Because I am so vested in the county and feel so blessed for my fortune, I now need to help others. I am not asking you to go buy new items, but if you have extra clothing you no longer wear, or household items that no longer fit your decor, please consider donating them. There are ALOT of people that would be very happy with whatever you have. Currently, the greatest needs are in clothing (adult, child and baby), household items, linens, hygiene / health products and non-perishable food items. If you have any questions you can call me or just ask me on Thursday! I will be collecting items at the Crosby Huffman Chamber of Commerce Community Picnic.

Thanks again
Tracy Dillard

Czech Fest quilters take hands-on approach to auction

CROSBY — The Sacred Heart Altar Society’s quilters have been stitching handiwork for the Czech Festival for longer than most can remember.

Member Pearlie Martin has been involved in the quilt auction effort for at least 40 years. Martin’s records show the group’s quilts have earned in the neighborhood of $200,000 just since the early 1990s.

The public is invited to “Czech” out the quilts and many other items at a giant auction, which begins at 1 p.m.

Barbecue and sausage dinners will be served beginning at 11 a.m., and kolaches and other homemade pastries will be available.

Entertainment includes Czech music and dancers and performances by local talent. There is also bingo, booths, and games for all ages throughout the day. There is no admission fee, and parking is free at the fairgrounds parking lot on Church Street.
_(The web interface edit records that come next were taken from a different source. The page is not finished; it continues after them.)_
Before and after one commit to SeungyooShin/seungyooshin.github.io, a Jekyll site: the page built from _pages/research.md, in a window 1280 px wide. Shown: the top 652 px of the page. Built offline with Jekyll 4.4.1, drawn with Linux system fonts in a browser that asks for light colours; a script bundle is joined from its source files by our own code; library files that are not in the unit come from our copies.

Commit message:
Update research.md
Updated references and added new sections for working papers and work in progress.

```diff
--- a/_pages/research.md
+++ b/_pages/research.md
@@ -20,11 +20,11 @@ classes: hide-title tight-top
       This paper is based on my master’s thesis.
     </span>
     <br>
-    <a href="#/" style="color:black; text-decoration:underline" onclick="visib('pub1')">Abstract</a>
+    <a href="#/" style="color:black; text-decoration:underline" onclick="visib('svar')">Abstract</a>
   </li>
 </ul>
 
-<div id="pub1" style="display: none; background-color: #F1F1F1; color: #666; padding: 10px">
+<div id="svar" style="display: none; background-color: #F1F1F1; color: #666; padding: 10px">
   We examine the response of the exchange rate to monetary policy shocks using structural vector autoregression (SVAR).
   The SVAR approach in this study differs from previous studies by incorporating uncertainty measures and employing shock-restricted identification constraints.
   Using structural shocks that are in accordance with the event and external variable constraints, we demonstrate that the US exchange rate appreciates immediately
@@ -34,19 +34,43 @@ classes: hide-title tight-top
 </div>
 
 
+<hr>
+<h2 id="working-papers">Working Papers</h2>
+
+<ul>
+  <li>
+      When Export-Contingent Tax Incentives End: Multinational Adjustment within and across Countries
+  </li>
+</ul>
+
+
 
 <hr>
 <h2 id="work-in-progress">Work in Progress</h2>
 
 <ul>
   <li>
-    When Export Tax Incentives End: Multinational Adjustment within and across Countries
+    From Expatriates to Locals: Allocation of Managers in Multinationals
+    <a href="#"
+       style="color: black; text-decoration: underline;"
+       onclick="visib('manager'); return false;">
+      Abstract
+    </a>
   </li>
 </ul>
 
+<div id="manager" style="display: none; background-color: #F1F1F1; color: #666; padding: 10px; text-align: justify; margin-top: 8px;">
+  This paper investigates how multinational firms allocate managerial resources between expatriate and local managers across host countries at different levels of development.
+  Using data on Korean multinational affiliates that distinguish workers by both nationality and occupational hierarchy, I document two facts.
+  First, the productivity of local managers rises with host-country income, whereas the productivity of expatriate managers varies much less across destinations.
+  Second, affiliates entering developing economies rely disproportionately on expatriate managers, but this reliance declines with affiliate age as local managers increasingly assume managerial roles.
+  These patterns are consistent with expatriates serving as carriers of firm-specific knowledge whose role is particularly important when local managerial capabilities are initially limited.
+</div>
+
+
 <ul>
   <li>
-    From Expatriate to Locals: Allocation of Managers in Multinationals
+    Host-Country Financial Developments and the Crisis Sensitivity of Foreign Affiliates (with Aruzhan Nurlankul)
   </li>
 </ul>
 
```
Handicap parking is available.

For more information, please call 281-328-4871 (Ext. 10) or visit www.sacredheartcrosby.org.